Beijing bans vehicles from the road one day a week to reduce heavy traffic and vehicle emissions.
It also imports natural gas from other provinces to rely less on coal for heating and cooking.
As part of a long-term solution, Chinese researchers are producing prototypes of solar and electric cars to replace gas-fueled vehicles.
So far, these measures have not produced consistently blue skies and clean air.
Green activists complain that even though government regulations have improved, laws are often ignored.
One of Beijing’s big problems has been the city’s geography, as it is surrounded by mountains shaped like a horseshoe.
When pollution blows in from the heavily industrial neighboring towns and cities, it builds up and, in windless days, gets trapped over the capital.
In fact, this is not the first time bad air has bedeviled Beijing. I remember one day last year when the U.S. embassy’s air monitoring system reported the pollution level as “crazy bad.”
What can we Beijing residents do about it?
Wear face masks? Unless you use heavy-duty ones, I am told, they do not really make much difference.
Turn on air-purifiers full blast? We’ve never used one at home, although my friends swear they help.
“The truth is there isn’t a lot people can do about ambient air pollution,” said Deborah Soligsohn, an environment and energy specialist at the World Resources Institute, a U.S. based think tank.

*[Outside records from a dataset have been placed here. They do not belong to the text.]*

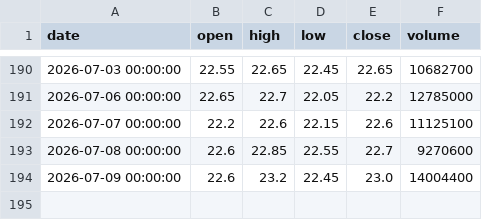
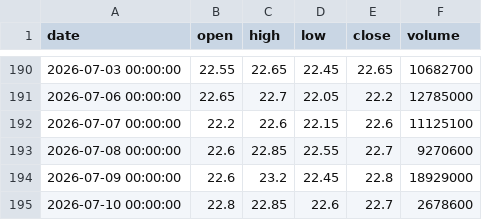
Before and after one commit to ALuong81/Find, a CSV file: data/market/ACB.csv, drawn as a sheet; only a part is shown, gaps mark what is left out.

```diff
--- a/data/market/ACB.csv
+++ b/data/market/ACB.csv
@@ -193,2 +193,3 @@ date,open,high,low,close,volume
 2026-07-08 00:00:00,22.6,22.85,22.55,22.7,9270600
-2026-07-09 00:00:00,22.6,23.2,22.45,23.0,14004400
+2026-07-09 00:00:00,22.6,23.2,22.45,22.8,18929000
+2026-07-10 00:00:00,22.8,22.85,22.6,22.7,2678600
```
Also changed, not shown: data/market/AGR.csv, data/market/BWE.csv, 17 other files.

“Ambient air pollution is not nearly as large a health risk as more immediate forms of air pollution. Tobacco is a much larger killer, and indoor air pollution from poorly ventilated wood and coal fires has traditionally been a much larger killer in the developing world. Smoky restaurants and bars can have levels as high as these recent air pollution numbers.”
I know a few expat friends who have decided to relocate out of Beijing and were mainly turned off by its bad air.
“What did you think of Beijing?” I asked David Van Dyke, who lived and worked in Beijing for nearly seven years before relocating to Canada last year.
“Mostly liked it, save for the Internet (censorship) and pollution,” he said.
Meantime, some residents have resorted to humor and sarcasm online to vent their frustration.
“I love my city, but I refuse to be a human vacuum cleaner,” netizens re-tweeted on Weibo, China’s microblogging social media. “We want clean air, and we want to breathe freely.”
Others posted pictures wearing face masks of various shapes and designs.
A page of Sohu.com featured a section covered with haze, with a note saying the headlines have been obscured by a massive smog. “Click on it, and it will clear up.” Once it cleared it, the title read: “We live in a “toxic gas.'”
“Don’t worry,” Henry Ngo posted on my Facebook page. “Smokers are inhaling worst air than this. And they did not die immediately!”
Is this now the new “normal”?
Soligsohn, who lived in Beijing for 14 years, does not think so.
“This is a confluence of bad events,” she assured me. “Pollution is definitely a problem. It hasn’t gone away, but there is no reason to believe an extreme reading is anything other than an extreme.”
There seems to be no quick solution.
“This is complex and takes time, but the work has begun,” Soligsohn added.
“It took cities like London and Los Angeles almost half a century to get from really dirty air to pretty clean air, and LA has never actually fully met EPA standards, which have become tougher with new information.”
Five days after what some have dubbed Beijing’s “air-mageddon,” the sunshine has reappeared, and the air has actually turned relatively clear.
My daughter points out that London and Los Angeles have confronted pollution as well. As long as the Chinese recognize it is a problem, they will eventually be able to strike a balance between a clean environment and a thriving economy.”
Wind has dispersed some of the smog, although my chest remains heavy and my throat is still itchy.
Jaime’s China is a weekly column about Chinese society and politics. Jaime Flor Cruz has lived and worked in China since 1971. He studied Chinese history at Peking University (1977-81) and was TIME Magazine’s Beijing correspondent and bureau chief (1982-2000).